● A half-dozen workers sitting on the ground near a container of sugar cane stalks. I smiled and asked "... guns? Ball bats? Weapons?" They laughed, and the man grabbed one, cut and chewed and cut some for me. When the sweet was swallowed, we discarded the fiber and chickens raced up to fight over the fiber. There was laughter all the way.
● A side of freshly killed beef hung from the back of an open truck. Buyer and butcher were bartering at curbside; the cook from a nearby hotel was the customer, and curious people stood around. Meat was still being sold from that unwrapped side of beef later in the day.
● A woman weighing hen’s eggs on old-fashioned, hand-held scales; it makes sense to weigh eggs instead of selling them by the dozen! The seller used an ancient, flat box instead of a cash register; he tossed coins into various compartments, from a distance, with amazing accuracy as people stood to watch.
My dentist had asked me to bring him an acupuncture needle, and when I entered a large corner drug store, several people followed, staring at me. Others came in both doors, staring and smiling gently.
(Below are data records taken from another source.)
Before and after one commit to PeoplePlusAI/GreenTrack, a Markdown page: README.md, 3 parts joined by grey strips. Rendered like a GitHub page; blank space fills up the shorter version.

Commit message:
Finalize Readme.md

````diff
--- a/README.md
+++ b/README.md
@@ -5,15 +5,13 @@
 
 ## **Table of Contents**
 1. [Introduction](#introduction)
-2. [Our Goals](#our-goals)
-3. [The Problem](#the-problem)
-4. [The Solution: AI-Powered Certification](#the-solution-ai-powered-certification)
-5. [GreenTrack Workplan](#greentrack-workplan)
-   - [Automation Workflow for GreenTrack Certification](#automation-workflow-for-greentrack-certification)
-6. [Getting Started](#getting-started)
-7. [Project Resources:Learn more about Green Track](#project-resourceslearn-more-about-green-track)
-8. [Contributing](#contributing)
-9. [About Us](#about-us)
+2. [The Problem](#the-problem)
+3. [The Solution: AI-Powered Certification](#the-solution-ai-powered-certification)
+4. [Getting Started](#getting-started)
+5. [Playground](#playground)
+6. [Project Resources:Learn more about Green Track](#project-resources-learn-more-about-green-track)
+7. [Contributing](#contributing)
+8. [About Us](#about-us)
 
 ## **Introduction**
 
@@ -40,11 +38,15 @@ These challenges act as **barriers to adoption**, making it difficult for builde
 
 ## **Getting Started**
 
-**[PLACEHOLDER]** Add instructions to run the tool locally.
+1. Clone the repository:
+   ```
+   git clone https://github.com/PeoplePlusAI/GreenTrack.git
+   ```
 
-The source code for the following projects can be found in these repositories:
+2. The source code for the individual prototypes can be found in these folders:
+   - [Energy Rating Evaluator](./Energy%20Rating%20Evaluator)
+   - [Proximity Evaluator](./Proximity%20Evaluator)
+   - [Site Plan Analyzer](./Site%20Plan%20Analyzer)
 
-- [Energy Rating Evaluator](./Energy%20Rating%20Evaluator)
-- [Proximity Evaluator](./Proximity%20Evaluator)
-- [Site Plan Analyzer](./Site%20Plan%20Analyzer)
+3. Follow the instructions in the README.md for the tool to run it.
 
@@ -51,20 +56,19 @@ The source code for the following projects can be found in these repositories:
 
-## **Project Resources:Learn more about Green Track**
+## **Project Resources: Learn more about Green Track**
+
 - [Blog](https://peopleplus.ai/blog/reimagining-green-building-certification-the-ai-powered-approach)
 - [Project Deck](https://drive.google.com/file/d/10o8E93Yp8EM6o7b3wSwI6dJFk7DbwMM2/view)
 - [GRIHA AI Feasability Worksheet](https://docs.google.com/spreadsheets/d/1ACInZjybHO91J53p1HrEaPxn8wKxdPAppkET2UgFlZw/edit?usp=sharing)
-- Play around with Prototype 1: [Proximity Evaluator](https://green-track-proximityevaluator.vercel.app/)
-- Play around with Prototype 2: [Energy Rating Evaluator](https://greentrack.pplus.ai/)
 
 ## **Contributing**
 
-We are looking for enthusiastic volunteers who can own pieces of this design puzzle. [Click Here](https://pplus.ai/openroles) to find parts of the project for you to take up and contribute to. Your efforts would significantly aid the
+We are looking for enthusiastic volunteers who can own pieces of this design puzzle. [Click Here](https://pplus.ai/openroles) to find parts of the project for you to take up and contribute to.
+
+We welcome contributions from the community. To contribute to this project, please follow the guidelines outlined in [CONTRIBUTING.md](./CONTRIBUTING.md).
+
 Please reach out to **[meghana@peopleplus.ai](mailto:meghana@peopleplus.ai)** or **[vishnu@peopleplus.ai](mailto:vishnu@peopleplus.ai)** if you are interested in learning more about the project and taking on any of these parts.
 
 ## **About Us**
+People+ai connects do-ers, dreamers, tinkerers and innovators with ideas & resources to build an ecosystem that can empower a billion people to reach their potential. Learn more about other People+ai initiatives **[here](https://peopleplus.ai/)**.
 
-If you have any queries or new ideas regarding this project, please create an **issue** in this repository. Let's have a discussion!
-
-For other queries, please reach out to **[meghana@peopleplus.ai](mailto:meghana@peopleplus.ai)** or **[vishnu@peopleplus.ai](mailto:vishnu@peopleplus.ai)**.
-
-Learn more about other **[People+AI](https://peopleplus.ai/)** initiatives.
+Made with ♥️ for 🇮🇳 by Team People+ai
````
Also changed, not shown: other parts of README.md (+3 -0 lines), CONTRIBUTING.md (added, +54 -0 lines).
How could I pantomime acupuncture needle? People crowded forward to help, but my words did not make sense to anyone. The store was soon crowded with polite onlookers. An elderly woman pushed her way to my side to help me spell out "acupuncture." But that wasn’t Chinese for the needles! I guessed that she studied English in school, long ago.
Finally a young man at my side produced pencil and paper; and I drew a sketch of a man with a needle in his forearm, pantomimed pain and the fellow said, in Chinese, of course, "The lady wants acupuncture needles." There was a rumble of conversation and applause. I bought a dozen needles of various sizes and extended a handful of coins, but the druggist chose only a small-value coin.
Huge kettles of food boiled at curbside when I moved on through the business district to make a few other purchases. People were scooping steaming white rice into their hand-held china bowls at mouth level and gobbling plain white rice, their chopsticks flying. I walked to our hotel with several small purchases in my bicycle bag and snapped a few photos on the way. I was the only biker at the table with four Chinese men - our "back-up crew" - who had never seen hotel food like ours. They snatched, grabbed and gobbled. This was a privilege they had not enjoyed before.
I went back to stores and shopped seriously: the fine bamboo hat a man was wearing, a bamboo baby bicycle seat, nine tiny porcelain "gods," a soldier’s cap with insignia required to be removed, bike bells, an unusual basket for Nancy, three kinds of Chinese hats for grandsons and many color snapshots for slides.
Our final banquet included "Thousand-year eggs." I saw those for sale on the street; black mud mixed with white crushed lime "cooked" the eggs. Yes, they had "cooked" about a month and were dark gray with yellow yolks. Another delicacy was boiled watermelon. It was carried out, steaming in the rind, hard to prepare but not worth the trouble!
Special handmade certificates were given to some. "Most Popular" went to "Sue and La-O-Shu, her jumping handkerchief mouse."